(Change detection outputs)
Content starts

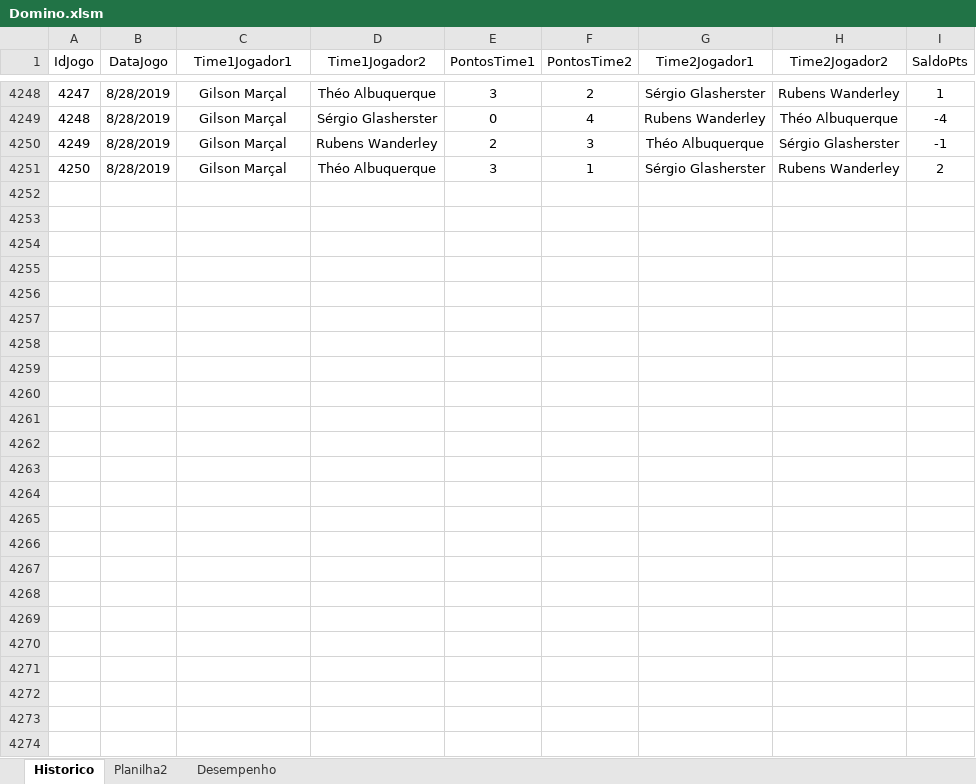
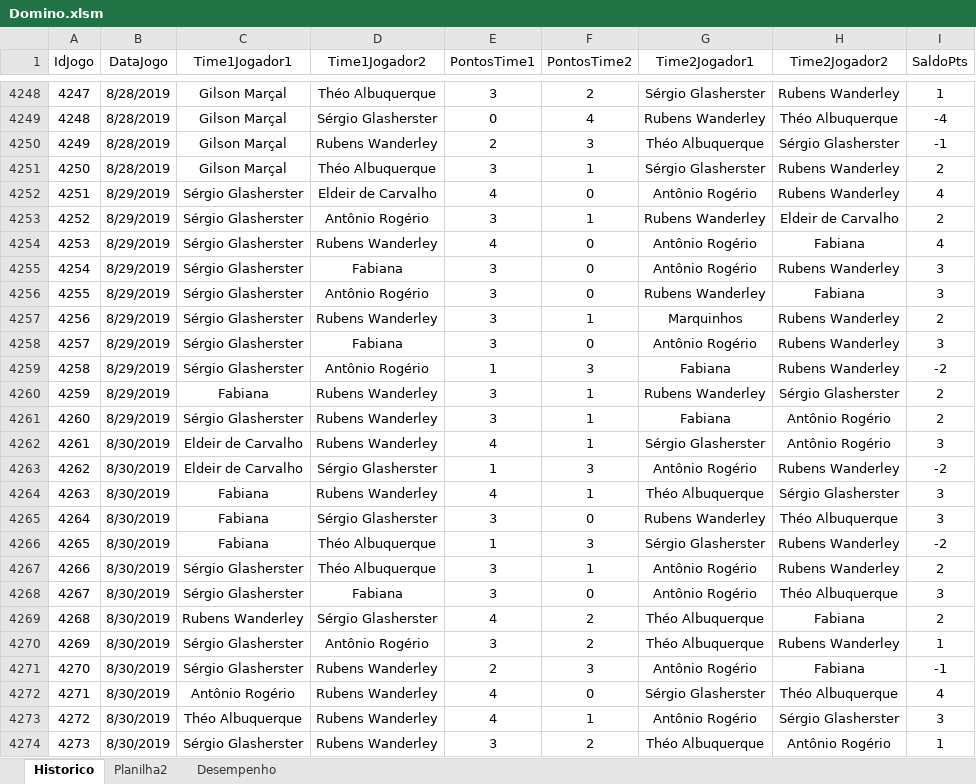
Before and after one commit to theoadepaula/domino, an Excel workbook: src/Domino.xlsm, sheet Historico, drawn as a sheet; only a part is shown, gaps mark what is left out; values as stored, in another font and other column widths than the file's, no borders; table styles not drawn; the diff names each change by its address in the sheet, - before the commit and + after, or states it on an @@ line.

Commit message:
Update Domino.xlsm

```diff
--- a/src/Domino.xlsm (sheet Historico)
+++ b/src/Domino.xlsm (sheet Historico)
+row 4252: 4251 | 8/29/2019 | Sérgio Glasherster | Eldeir de Carvalho | 4 | 0 | Antônio Rogério | Rubens Wanderley | 4
+row 4253: 4252 | 8/29/2019 | Sérgio Glasherster | Antônio Rogério | 3 | 1 | Rubens Wanderley | Eldeir de Carvalho | 2
+row 4254: 4253 | 8/29/2019 | Sérgio Glasherster | Rubens Wanderley | 4 | 0 | Antônio Rogério | Fabiana | 4
+row 4255: 4254 | 8/29/2019 | Sérgio Glasherster | Fabiana | 3 | 0 | Antônio Rogério | Rubens Wanderley | 3
+row 4256: 4255 | 8/29/2019 | Sérgio Glasherster | Antônio Rogério | 3 | 0 | Rubens Wanderley | Fabiana | 3
+row 4257: 4256 | 8/29/2019 | Sérgio Glasherster | Rubens Wanderley | 3 | 1 | Marquinhos | Rubens Wanderley | 2
+row 4258: 4257 | 8/29/2019 | Sérgio Glasherster | Fabiana | 3 | 0 | Antônio Rogério | Rubens Wanderley | 3
+row 4259: 4258 | 8/29/2019 | Sérgio Glasherster | Antônio Rogério | 1 | 3 | Fabiana | Rubens Wanderley | -2
+row 4260: 4259 | 8/29/2019 | Fabiana | Rubens Wanderley | 3 | 1 | Rubens Wanderley | Sérgio Glasherster | 2
+row 4261: 4260 | 8/29/2019 | Sérgio Glasherster | Rubens Wanderley | 3 | 1 | Fabiana | Antônio Rogério | 2
+row 4262: 4261 | 8/30/2019 | Eldeir de Carvalho | Rubens Wanderley | 4 | 1 | Sérgio Glasherster | Antônio Rogério | 3
+row 4263: 4262 | 8/30/2019 | Eldeir de Carvalho | Sérgio Glasherster | 1 | 3 | Antônio Rogério | Rubens Wanderley | -2
+row 4264: 4263 | 8/30/2019 | Fabiana | Rubens Wanderley | 4 | 1 | Théo Albuquerque | Sérgio Glasherster | 3
+row 4265: 4264 | 8/30/2019 | Fabiana | Sérgio Glasherster | 3 | 0 | Rubens Wanderley | Théo Albuquerque | 3
+row 4266: 4265 | 8/30/2019 | Fabiana | Théo Albuquerque | 1 | 3 | Sérgio Glasherster | Rubens Wanderley | -2
+row 4267: 4266 | 8/30/2019 | Sérgio Glasherster | Théo Albuquerque | 3 | 1 | Antônio Rogério | Rubens Wanderley | 2
+row 4268: 4267 | 8/30/2019 | Sérgio Glasherster | Fabiana | 3 | 0 | Antônio Rogério | Théo Albuquerque | 3
+row 4269: 4268 | 8/30/2019 | Rubens Wanderley | Sérgio Glasherster | 4 | 2 | Théo Albuquerque | Fabiana | 2
+row 4270: 4269 | 8/30/2019 | Sérgio Glasherster | Antônio Rogério | 3 | 2 | Théo Albuquerque | Rubens Wanderley | 1
+row 4271: 4270 | 8/30/2019 | Sérgio Glasherster | Rubens Wanderley | 2 | 3 | Antônio Rogério | Fabiana | -1
+row 4272: 4271 | 8/30/2019 | Antônio Rogério | Rubens Wanderley | 4 | 0 | Sérgio Glasherster | Théo Albuquerque | 4
+row 4273: 4272 | 8/30/2019 | Théo Albuquerque | Rubens Wanderley | 4 | 1 | Antônio Rogério | Sérgio Glasherster | 3
+row 4274: 4273 | 8/30/2019 | Sérgio Glasherster | Rubens Wanderley | 3 | 2 | Théo Albuquerque | Antônio Rogério | 1
```
Also changed, not shown: sheet Desempenho.
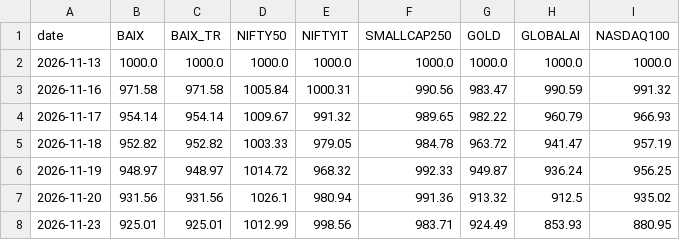
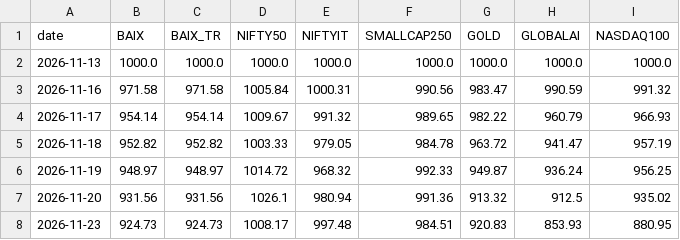
Before and after one commit to Harshapp45/india-pure-ai-index, a CSV file: data/processed/baix_LIVE.csv, drawn as a sheet.

```diff
--- a/data/processed/baix_LIVE.csv
+++ b/data/processed/baix_LIVE.csv
@@ -7,2 +7,2 @@ date,BAIX,BAIX_TR,NIFTY50,NIFTYIT,SMALLCAP250,GOLD,GLOBALAI,NASDAQ100
 2026-11-20,931.56,931.56,1026.1,980.94,991.36,913.32,912.5,935.02
-2026-11-23,925.01,925.01,1012.99,998.56,983.71,924.49,853.93,880.95
+2026-11-23,924.73,924.73,1008.17,997.48,984.51,920.83,853.93,880.95
```
Also changed, not shown: data/processed/liquidity_check.csv, data/raw/prices/adj_close.csv, 5 other files.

Content ends

TO DO> Output every record above exactly as written, but skip the pictures.

WRITTEN SOLUTION>
Before and after one commit to theoadepaula/domino, an Excel workbook: src/Domino.xlsm, sheet Historico, drawn as a sheet; only a part is shown, gaps mark what is left out; values as stored, in another font and other column widths than the file's, no borders; table styles not drawn; the diff names each change by its address in the sheet, - before the commit and + after, or states it on an @@ line.

Commit message:
Update Domino.xlsm

```diff
--- a/src/Domino.xlsm (sheet Historico)
+++ b/src/Domino.xlsm (sheet Historico)
+row 4252: 4251 | 8/29/2019 | Sérgio Glasherster | Eldeir de Carvalho | 4 | 0 | Antônio Rogério | Rubens Wanderley | 4
+row 4253: 4252 | 8/29/2019 | Sérgio Glasherster | Antônio Rogério | 3 | 1 | Rubens Wanderley | Eldeir de Carvalho | 2
+row 4254: 4253 | 8/29/2019 | Sérgio Glasherster | Rubens Wanderley | 4 | 0 | Antônio Rogério | Fabiana | 4
+row 4255: 4254 | 8/29/2019 | Sérgio Glasherster | Fabiana | 3 | 0 | Antônio Rogério | Rubens Wanderley | 3
+row 4256: 4255 | 8/29/2019 | Sérgio Glasherster | Antônio Rogério | 3 | 0 | Rubens Wanderley | Fabiana | 3
+row 4257: 4256 | 8/29/2019 | Sérgio Glasherster | Rubens Wanderley | 3 | 1 | Marquinhos | Rubens Wanderley | 2
+row 4258: 4257 | 8/29/2019 | Sérgio Glasherster | Fabiana | 3 | 0 | Antônio Rogério | Rubens Wanderley | 3
+row 4259: 4258 | 8/29/2019 | Sérgio Glasherster | Antônio Rogério | 1 | 3 | Fabiana | Rubens Wanderley | -2
+row 4260: 4259 | 8/29/2019 | Fabiana | Rubens Wanderley | 3 | 1 | Rubens Wanderley | Sérgio Glasherster | 2
+row 4261: 4260 | 8/29/2019 | Sérgio Glasherster | Rubens Wanderley | 3 | 1 | Fabiana | Antônio Rogério | 2
+row 4262: 4261 | 8/30/2019 | Eldeir de Carvalho | Rubens Wanderley | 4 | 1 | Sérgio Glasherster | Antônio Rogério | 3
+row 4263: 4262 | 8/30/2019 | Eldeir de Carvalho | Sérgio Glasherster | 1 | 3 | Antônio Rogério | Rubens Wanderley | -2
+row 4264: 4263 | 8/30/2019 | Fabiana | Rubens Wanderley | 4 | 1 | Théo Albuquerque | Sérgio Glasherster | 3
+row 4265: 4264 | 8/30/2019 | Fabiana | Sérgio Glasherster | 3 | 0 | Rubens Wanderley | Théo Albuquerque | 3
+row 4266: 4265 | 8/30/2019 | Fabiana | Théo Albuquerque | 1 | 3 | Sérgio Glasherster | Rubens Wanderley | -2
+row 4267: 4266 | 8/30/2019 | Sérgio Glasherster | Théo Albuquerque | 3 | 1 | Antônio Rogério | Rubens Wanderley | 2
+row 4268: 4267 | 8/30/2019 | Sérgio Glasherster | Fabiana | 3 | 0 | Antônio Rogério | Théo Albuquerque | 3
+row 4269: 4268 | 8/30/2019 | Rubens Wanderley | Sérgio Glasherster | 4 | 2 | Théo Albuquerque | Fabiana | 2
+row 4270: 4269 | 8/30/2019 | Sérgio Glasherster | Antônio Rogério | 3 | 2 | Théo Albuquerque | Rubens Wanderley | 1
+row 4271: 4270 | 8/30/2019 | Sérgio Glasherster | Rubens Wanderley | 2 | 3 | Antônio Rogério | Fabiana | -1
+row 4272: 4271 | 8/30/2019 | Antônio Rogério | Rubens Wanderley | 4 | 0 | Sérgio Glasherster | Théo Albuquerque | 4
+row 4273: 4272 | 8/30/2019 | Théo Albuquerque | Rubens Wanderley | 4 | 1 | Antônio Rogério | Sérgio Glasherster | 3
+row 4274: 4273 | 8/30/2019 | Sérgio Glasherster | Rubens Wanderley | 3 | 2 | Théo Albuquerque | Antônio Rogério | 1
```
Also changed, not shown: sheet Desempenho.
Before and after one commit to Harshapp45/india-pure-ai-index, a CSV file: data/processed/baix_LIVE.csv, drawn as a sheet.

```diff
--- a/data/processed/baix_LIVE.csv
+++ b/data/processed/baix_LIVE.csv
@@ -7,2 +7,2 @@ date,BAIX,BAIX_TR,NIFTY50,NIFTYIT,SMALLCAP250,GOLD,GLOBALAI,NASDAQ100
 2026-11-20,931.56,931.56,1026.1,980.94,991.36,913.32,912.5,935.02
-2026-11-23,925.01,925.01,1012.99,998.56,983.71,924.49,853.93,880.95
+2026-11-23,924.73,924.73,1008.17,997.48,984.51,920.83,853.93,880.95
```
Also changed, not shown: data/processed/liquidity_check.csv, data/raw/prices/adj_close.csv, 5 other files.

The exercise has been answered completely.